Taking accountability for operational resilience

The operational resilience of the financial services sector, and particularly the banking sector, has rarely been out of the news in recent years. How are senior industry leaders feeling as yet another operational failure hits the front pages? What is clear is that the impact of outages on consumers means industry, regulators and other policy makers are increasingly prioritising the topic.

At the heart of the regulators’ philosophy on operational resilience is a view that boards are responsible for ensuring the resiliency of their institutions but that senior individuals, in the form of senior manager function 24 (SMF24) should also be held to account for operational failings. The SMF24 has been in force as part of the Senior Managers & Certification Regime (SM&CR) for over a year now, so what impact is it having on the way firms manage operational resilience? How are firms approaching the role? What are the broader governance challenges around operational resilience? Below we set out some of our thoughts on these key questions based on our experience in working with banks and a recent roundtable we hosted with SMF24s for a number of leading financial institutions.

SMF24s have ‘responsibility for managing the internal operations and technology of a firm’. The scope of the role is clearly very broad and we know that many SMF24s find the potential scale of the issues they could be held to account for daunting. But our view is that the introduction of the role has had a positive impact in driving a greater focus on operational resilience across the banking sector.  

While the impact of the role has been positive, SMF24s on their own will not be able to solve the problem. For firms to reach the level of resilience the regulators, customers, society and they themselves seek to achieve will require a concerted effort by all, from the boardroom down. The BoE/FCA Discussion Paper from July 2018 makes clear the importance of governance in addressing operational resilience and with a consultation paper expected to follow later this year broader governance is likely to remain a key theme for the regulators in the context of operational resilience.

The SMF 24 is unusual in that it was introduced into the SM&CR after the regime came into force and is the only role that may be split (rather than shared). Where the SMF24 is split, the PRA does not expect it to be split among more than three individuals. 

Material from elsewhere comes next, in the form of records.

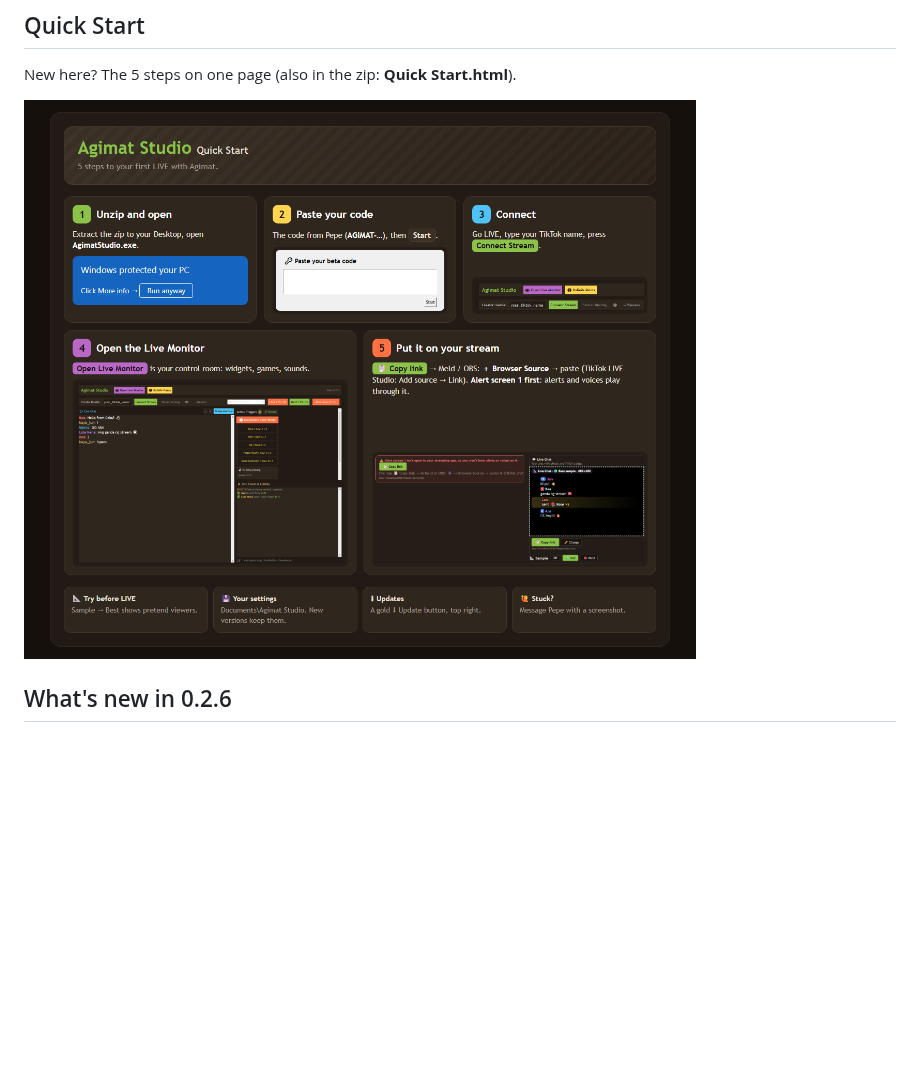
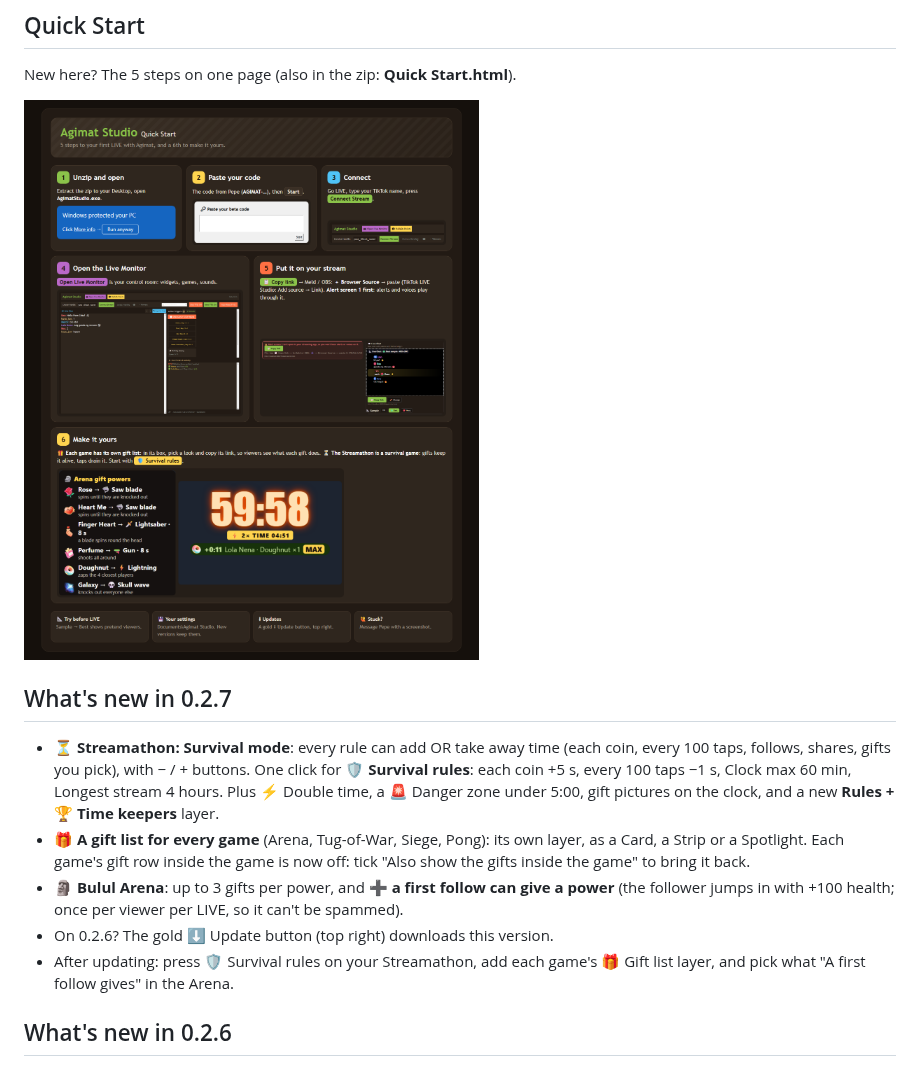
Before and after one commit to pepeng-glitch/agimat-studio-beta, a Markdown page: README.md, the part around the change. Drawn GitHub-style; pictures changed too: quick-start.png; blank space fills up the shorter version.

Commit message:
docs: what's new in beta 0.2.7, and the Quick Start's 6th card
Co-Authored-By: Claude Opus 5.5 <noreply@anthropic.com>

```diff
--- a/README.md
+++ b/README.md
@@ -9,6 +9,24 @@ This is a **private beta**: you need a beta code from Pepe.
 New here? The 5 steps on one page (also in the zip: **Quick Start.html**).
 
 ![Agimat Studio Quick Start: unzip and open, paste your code, connect, open the Live Monitor, put it on your stream](quick-start.png)
+
+## What's new in 0.2.7
+- ⏳ **Streamathon: Survival mode**: every rule can add OR take away time
+  (each coin, every 100 taps, follows, shares, gifts you pick), with − / +
+  buttons. One click for 🛡️ **Survival rules**: each coin +5 s, every 100
+  taps −1 s, Clock max 60 min, Longest stream 4 hours. Plus ⚡ Double time,
+  a 🚨 Danger zone under 5:00, gift pictures on the clock, and a new
+  **Rules + 🏆 Time keepers** layer.
+- 🎁 **A gift list for every game** (Arena, Tug-of-War, Siege, Pong): its
+  own layer, as a Card, a Strip or a Spotlight. Each game's gift row inside
+  the game is now off: tick "Also show the gifts inside the game" to bring
+  it back.
+- 🗿 **Bulul Arena**: up to 3 gifts per power, and ➕ **a first follow can
+  give a power** (the follower jumps in with +100 health; once per viewer
+  per LIVE, so it can't be spammed).
+- On 0.2.6? The gold ⬇ Update button (top right) downloads this version.
+- After updating: press 🛡️ Survival rules on your Streamathon, add each
+  game's 🎁 Gift list layer, and pick what "A first follow gives" in the Arena.
 
 ## What's new in 0.2.6
 - 🌾 **New game: Tug-of-War (9:16)**: viewers type **1** or **2** to join a
```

The majority of firms have chosen to split the role- typically between the Chief Operating Officer (COO) and a Chief Information Officer (CIO) with overall responsibility for its internal operations and technology being assigned respectively. In light of the breadth of the responsibilities assigned to SMF24s splitting it is perhaps necessary, but splitting the role does give rise to some important questions in our interactions with our clients. For example does the fact that a COO may sit on the firm’s board but a CIO not, create a hierarchy of SMFs? Does a split between COO and CIO reinforce a silo between technology and ‘the business’? Are SMF24s able to ensure a firm’s strategy is properly informed by operational resilience considerations, particularly where strategic decisions may be made outside of the UK? In the event of a failure who will be held to account by the regulators?

What is clear is that for the renewed focus on operational resilience to have the required effect in firms senior leaders throughout the business need to embrace  the philosophy of operational resilience and embed it in the processes that support them in delivering their commercial goals. Firms should ensure that accountability for operational resilience sits not just with SMF24 holders but also other key senior individuals throughout the firm, including those captured by the certification regime. In our discussions with firms we often find there are broader challenges in ensuring governance oversight of operational resilience. These include; ensuring adequate management information on key risks, getting the right skills and experience on boards and ensuring an understanding of the end to end processes which are required to deliver services.  

It is inevitable that as a new requirement, such as SMF24, beds in that there will be questions around how it functions, but 15 months after its introduction our view is that the regulators made the right choice in bringing it into the regime. With the SM&CR applying to insurers from December 2018, the rest of the financial sector from the end of 2019 and the PRA’s SM&CR rules to EEA bank branches after Brexit, a much broader set of financial institutions and individuals will have to apply the requirement in future. For these firms, important lessons can be learnt from the experiences of the banks since late 2017.  

All firms should consider how they can improve their approach towards the governance of operational resilience. In particular in ensuring boards and other key decision makers understand the end to end delivery of a critical business service and that risk information supports this understanding. Our experience of working with firms dealing with operational incidents shows gaining this understanding before a crisis event pays significant dividends. A customer-centric view of operational risk and resilience also allows board-level leaders to make better investment and risk decisions. For SMF24 holders, both current and future, there must a clear focus on clarity of responsibilities, how these are discharged and ensuring the right steps are taken to address risks in their area of accountability.  

Simon Chard

Simon Chard | Partner
Profile | Email | +44 (0)7740 241 051

Connor MacManus

Connor MacManus | Senior Manager
Profile | Email | +44 (0)20 7213 8555

Read more articles on